The oils must, therefore, stand a certain test, called the "flashing test," which consists in heating them, preferably, in a thin metal or glass cup which holds the oil, and is itself placed in another vessel full of cold water, which is gradually heated by a small spirit-lamp. The bulb of a thermometer is kept well immersed beneath the surface of the oil, draughts are to be avoided, and the heat very slowly raised. From time to time, as the flashing-point is approached, the temperature is noted, and a very small flame, as a gas-jet issuing from a glass tube drawn to a fine point, is quickly passed across its surface, taking care not to touch the oil. A faint blue flame will flash across the oil when it reaches a temperature at which explosive gases are given off. Although it is generally agreed that the temperature should be very gradually raised, fifteen minutes being allowed for a test, yet Calvert (Chemical News, May, 1870) states that an oil which flashed at 90° F., after fifteen minutes, showed a flashing-point of 101°, when thirty minutes were consumed in making the test.
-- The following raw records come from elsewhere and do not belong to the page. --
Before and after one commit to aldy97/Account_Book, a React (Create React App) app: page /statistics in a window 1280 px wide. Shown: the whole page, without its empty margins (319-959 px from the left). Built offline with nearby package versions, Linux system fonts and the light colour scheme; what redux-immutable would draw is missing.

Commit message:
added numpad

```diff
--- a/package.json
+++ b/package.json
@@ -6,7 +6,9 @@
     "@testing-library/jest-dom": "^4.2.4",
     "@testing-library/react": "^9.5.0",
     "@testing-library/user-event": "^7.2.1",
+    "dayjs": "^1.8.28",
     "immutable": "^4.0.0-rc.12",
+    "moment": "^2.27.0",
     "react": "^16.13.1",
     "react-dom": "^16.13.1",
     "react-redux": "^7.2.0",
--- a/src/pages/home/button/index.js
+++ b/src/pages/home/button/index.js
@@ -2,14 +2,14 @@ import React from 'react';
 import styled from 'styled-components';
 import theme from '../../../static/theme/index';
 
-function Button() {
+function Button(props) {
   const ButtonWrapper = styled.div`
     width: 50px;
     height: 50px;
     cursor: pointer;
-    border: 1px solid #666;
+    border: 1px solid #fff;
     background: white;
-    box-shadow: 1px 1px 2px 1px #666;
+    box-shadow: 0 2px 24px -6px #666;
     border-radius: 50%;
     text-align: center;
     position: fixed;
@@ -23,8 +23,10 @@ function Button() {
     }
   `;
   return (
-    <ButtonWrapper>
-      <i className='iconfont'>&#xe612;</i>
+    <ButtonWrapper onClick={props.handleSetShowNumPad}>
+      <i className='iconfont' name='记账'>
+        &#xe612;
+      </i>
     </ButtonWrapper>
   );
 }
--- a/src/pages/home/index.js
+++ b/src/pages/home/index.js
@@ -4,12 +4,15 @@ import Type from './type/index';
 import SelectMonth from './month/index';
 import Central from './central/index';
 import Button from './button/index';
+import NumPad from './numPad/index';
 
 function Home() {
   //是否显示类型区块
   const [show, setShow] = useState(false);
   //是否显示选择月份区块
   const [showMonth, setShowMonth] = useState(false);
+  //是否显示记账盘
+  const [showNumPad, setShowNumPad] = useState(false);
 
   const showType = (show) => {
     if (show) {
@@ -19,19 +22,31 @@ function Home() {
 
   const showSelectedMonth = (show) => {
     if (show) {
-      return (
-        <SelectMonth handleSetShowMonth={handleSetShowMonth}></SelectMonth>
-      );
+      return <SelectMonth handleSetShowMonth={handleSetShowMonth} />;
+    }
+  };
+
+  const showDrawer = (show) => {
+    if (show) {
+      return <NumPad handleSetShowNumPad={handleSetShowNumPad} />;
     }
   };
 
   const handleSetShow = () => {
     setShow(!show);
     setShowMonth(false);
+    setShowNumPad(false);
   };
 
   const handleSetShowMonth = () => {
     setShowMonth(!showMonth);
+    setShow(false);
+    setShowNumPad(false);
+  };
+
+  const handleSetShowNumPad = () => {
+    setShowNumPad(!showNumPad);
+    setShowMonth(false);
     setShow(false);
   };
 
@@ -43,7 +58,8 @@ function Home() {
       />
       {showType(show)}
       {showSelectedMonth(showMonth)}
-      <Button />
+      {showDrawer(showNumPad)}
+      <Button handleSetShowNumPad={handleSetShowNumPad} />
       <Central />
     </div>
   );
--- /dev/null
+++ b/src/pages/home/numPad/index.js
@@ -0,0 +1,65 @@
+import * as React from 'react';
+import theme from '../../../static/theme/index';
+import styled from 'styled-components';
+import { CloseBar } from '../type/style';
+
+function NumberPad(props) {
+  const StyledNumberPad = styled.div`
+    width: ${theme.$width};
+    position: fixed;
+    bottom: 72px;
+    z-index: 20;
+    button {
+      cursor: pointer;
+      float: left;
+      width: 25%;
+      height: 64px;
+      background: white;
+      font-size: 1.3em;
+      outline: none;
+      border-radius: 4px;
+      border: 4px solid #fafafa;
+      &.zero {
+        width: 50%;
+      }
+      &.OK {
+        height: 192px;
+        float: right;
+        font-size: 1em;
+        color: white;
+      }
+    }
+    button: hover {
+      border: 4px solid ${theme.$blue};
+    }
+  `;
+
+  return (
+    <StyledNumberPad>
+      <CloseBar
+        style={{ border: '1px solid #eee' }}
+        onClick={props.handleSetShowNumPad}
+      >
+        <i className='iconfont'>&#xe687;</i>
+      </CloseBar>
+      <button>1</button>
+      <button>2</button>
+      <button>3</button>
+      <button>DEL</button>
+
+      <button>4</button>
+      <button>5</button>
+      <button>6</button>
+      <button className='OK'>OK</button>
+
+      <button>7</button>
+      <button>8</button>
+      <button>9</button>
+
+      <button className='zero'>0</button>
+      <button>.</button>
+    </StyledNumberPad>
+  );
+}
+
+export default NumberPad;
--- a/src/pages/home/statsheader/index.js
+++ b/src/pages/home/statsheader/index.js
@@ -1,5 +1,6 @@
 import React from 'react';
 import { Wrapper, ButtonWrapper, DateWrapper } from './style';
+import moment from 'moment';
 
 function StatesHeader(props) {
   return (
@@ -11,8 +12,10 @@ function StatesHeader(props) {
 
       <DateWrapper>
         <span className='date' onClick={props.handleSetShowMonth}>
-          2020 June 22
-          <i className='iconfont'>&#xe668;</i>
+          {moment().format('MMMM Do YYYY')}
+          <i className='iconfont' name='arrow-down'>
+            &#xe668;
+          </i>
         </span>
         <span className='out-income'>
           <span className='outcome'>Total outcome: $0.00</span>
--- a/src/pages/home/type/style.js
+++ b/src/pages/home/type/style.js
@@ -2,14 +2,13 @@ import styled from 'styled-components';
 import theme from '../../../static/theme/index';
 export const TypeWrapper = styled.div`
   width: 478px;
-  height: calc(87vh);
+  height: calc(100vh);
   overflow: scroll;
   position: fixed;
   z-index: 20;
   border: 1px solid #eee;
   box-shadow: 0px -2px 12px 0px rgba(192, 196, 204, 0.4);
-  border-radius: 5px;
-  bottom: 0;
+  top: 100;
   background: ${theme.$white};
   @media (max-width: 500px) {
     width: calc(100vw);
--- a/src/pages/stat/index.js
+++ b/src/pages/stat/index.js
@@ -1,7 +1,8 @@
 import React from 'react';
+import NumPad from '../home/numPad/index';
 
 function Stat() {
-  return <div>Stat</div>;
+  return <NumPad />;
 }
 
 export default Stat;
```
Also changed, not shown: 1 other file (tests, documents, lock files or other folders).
Oil of 100° is not safe absolutely. There is another test called the burning-test, the point at which an oil will take fire and burn; it is from 10° to 50° F. above the flashing-test (Chandler), and is of little value in determining the safety of an oil, because, as already shown, the addition of one per cent, of naphtha will lower the flashing-test 10° in a good oil, while it would not materially affect the burning-point. From the directions already given for testing oil any one can readily make the test, and in view of the large number of unsafe oils sold it is very important that such tests should be made before using an oil not known to be safe.
The subject of refining petroleum may be dismissed with a few words more about "cracking" oils. It is the object of the refiner to make as much illuminating oil as possible, and to do this advantage is taken of the fact that, when the vapors of heavy oils are heated above their boiling-points, carbon is deposited, and the condensed hydrocarbons resulting have a less specific gravity. This decomposition is technically called "cracking," and it was observed long ago that in distilling the heavier oils lighter hydrocarbons were obtained during the first stages of the operation, even when not wanted. Cracking can be accomplished by distilling the oils under pressure, or, as is the case in the very large stills now employed, by allowing the vapors of the heavier hydrocarbons, on condensing, to flow down again upon the now hotter oil in the still, whereby they are cracked, depositing carbon. By carefully adapting the heat to the changing